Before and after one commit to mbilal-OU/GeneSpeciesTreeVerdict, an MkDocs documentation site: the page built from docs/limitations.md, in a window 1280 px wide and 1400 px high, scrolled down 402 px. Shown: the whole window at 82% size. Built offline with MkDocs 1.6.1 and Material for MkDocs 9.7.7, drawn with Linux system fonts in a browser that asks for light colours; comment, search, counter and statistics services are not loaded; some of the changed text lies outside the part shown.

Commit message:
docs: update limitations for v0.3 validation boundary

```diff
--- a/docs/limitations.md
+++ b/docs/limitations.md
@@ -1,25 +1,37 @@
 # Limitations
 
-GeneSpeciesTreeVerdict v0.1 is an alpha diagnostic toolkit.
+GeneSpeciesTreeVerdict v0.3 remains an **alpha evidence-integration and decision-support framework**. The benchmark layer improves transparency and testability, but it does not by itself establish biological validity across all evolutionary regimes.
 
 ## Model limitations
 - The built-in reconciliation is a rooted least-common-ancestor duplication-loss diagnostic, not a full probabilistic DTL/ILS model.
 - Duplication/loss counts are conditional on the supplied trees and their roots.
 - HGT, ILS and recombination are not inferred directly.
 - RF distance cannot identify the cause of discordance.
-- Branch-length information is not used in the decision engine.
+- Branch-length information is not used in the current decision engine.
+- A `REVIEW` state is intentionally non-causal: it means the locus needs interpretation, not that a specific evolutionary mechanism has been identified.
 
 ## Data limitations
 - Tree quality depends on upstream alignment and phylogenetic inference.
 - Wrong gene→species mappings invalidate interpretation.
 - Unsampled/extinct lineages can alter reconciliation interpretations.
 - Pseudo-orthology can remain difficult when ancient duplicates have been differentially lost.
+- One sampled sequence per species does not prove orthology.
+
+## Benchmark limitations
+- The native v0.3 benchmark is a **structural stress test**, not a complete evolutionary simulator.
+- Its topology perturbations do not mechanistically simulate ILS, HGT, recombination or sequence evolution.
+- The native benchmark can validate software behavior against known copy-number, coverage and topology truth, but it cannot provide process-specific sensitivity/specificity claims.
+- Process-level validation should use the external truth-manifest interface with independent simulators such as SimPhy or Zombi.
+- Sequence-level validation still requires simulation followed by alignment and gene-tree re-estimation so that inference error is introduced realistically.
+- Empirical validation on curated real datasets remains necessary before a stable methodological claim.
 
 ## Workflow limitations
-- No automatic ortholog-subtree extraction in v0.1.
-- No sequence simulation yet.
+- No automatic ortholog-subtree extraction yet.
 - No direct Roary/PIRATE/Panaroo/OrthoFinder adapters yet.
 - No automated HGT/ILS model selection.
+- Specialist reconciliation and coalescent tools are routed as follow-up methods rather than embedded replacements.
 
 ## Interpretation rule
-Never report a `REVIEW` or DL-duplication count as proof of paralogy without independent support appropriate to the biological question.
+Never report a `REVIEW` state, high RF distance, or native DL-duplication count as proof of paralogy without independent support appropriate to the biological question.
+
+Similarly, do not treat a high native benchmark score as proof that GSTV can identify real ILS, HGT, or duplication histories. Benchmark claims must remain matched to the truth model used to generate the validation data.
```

────────────────────

> [TASK DETAILS]: The task requires an exact copy of all the lines above.

> [RESULT OF THIS TASK]:
Before and after one commit to mbilal-OU/GeneSpeciesTreeVerdict, an MkDocs documentation site: the page built from docs/limitations.md, in a window 1280 px wide and 1400 px high, scrolled down 402 px. Shown: the whole window at 82% size. Built offline with MkDocs 1.6.1 and Material for MkDocs 9.7.7, drawn with Linux system fonts in a browser that asks for light colours; comment, search, counter and statistics services are not loaded; some of the changed text lies outside the part shown.

Commit message:
docs: update limitations for v0.3 validation boundary

```diff
--- a/docs/limitations.md
+++ b/docs/limitations.md
@@ -1,25 +1,37 @@
 # Limitations
 
-GeneSpeciesTreeVerdict v0.1 is an alpha diagnostic toolkit.
+GeneSpeciesTreeVerdict v0.3 remains an **alpha evidence-integration and decision-support framework**. The benchmark layer improves transparency and testability, but it does not by itself establish biological validity across all evolutionary regimes.
 
 ## Model limitations
 - The built-in reconciliation is a rooted least-common-ancestor duplication-loss diagnostic, not a full probabilistic DTL/ILS model.
 - Duplication/loss counts are conditional on the supplied trees and their roots.
 - HGT, ILS and recombination are not inferred directly.
 - RF distance cannot identify the cause of discordance.
-- Branch-length information is not used in the decision engine.
+- Branch-length information is not used in the current decision engine.
+- A `REVIEW` state is intentionally non-causal: it means the locus needs interpretation, not that a specific evolutionary mechanism has been identified.
 
 ## Data limitations
 - Tree quality depends on upstream alignment and phylogenetic inference.
 - Wrong gene→species mappings invalidate interpretation.
 - Unsampled/extinct lineages can alter reconciliation interpretations.
 - Pseudo-orthology can remain difficult when ancient duplicates have been differentially lost.
+- One sampled sequence per species does not prove orthology.
+
+## Benchmark limitations
+- The native v0.3 benchmark is a **structural stress test**, not a complete evolutionary simulator.
+- Its topology perturbations do not mechanistically simulate ILS, HGT, recombination or sequence evolution.
+- The native benchmark can validate software behavior against known copy-number, coverage and topology truth, but it cannot provide process-specific sensitivity/specificity claims.
+- Process-level validation should use the external truth-manifest interface with independent simulators such as SimPhy or Zombi.
+- Sequence-level validation still requires simulation followed by alignment and gene-tree re-estimation so that inference error is introduced realistically.
+- Empirical validation on curated real datasets remains necessary before a stable methodological claim.
 
 ## Workflow limitations
-- No automatic ortholog-subtree extraction in v0.1.
-- No sequence simulation yet.
+- No automatic ortholog-subtree extraction yet.
 - No direct Roary/PIRATE/Panaroo/OrthoFinder adapters yet.
 - No automated HGT/ILS model selection.
+- Specialist reconciliation and coalescent tools are routed as follow-up methods rather than embedded replacements.
 
 ## Interpretation rule
-Never report a `REVIEW` or DL-duplication count as proof of paralogy without independent support appropriate to the biological question.
+Never report a `REVIEW` state, high RF distance, or native DL-duplication count as proof of paralogy without independent support appropriate to the biological question.
+
+Similarly, do not treat a high native benchmark score as proof that GSTV can identify real ILS, HGT, or duplication histories. Benchmark claims must remain matched to the truth model used to generate the validation data.
```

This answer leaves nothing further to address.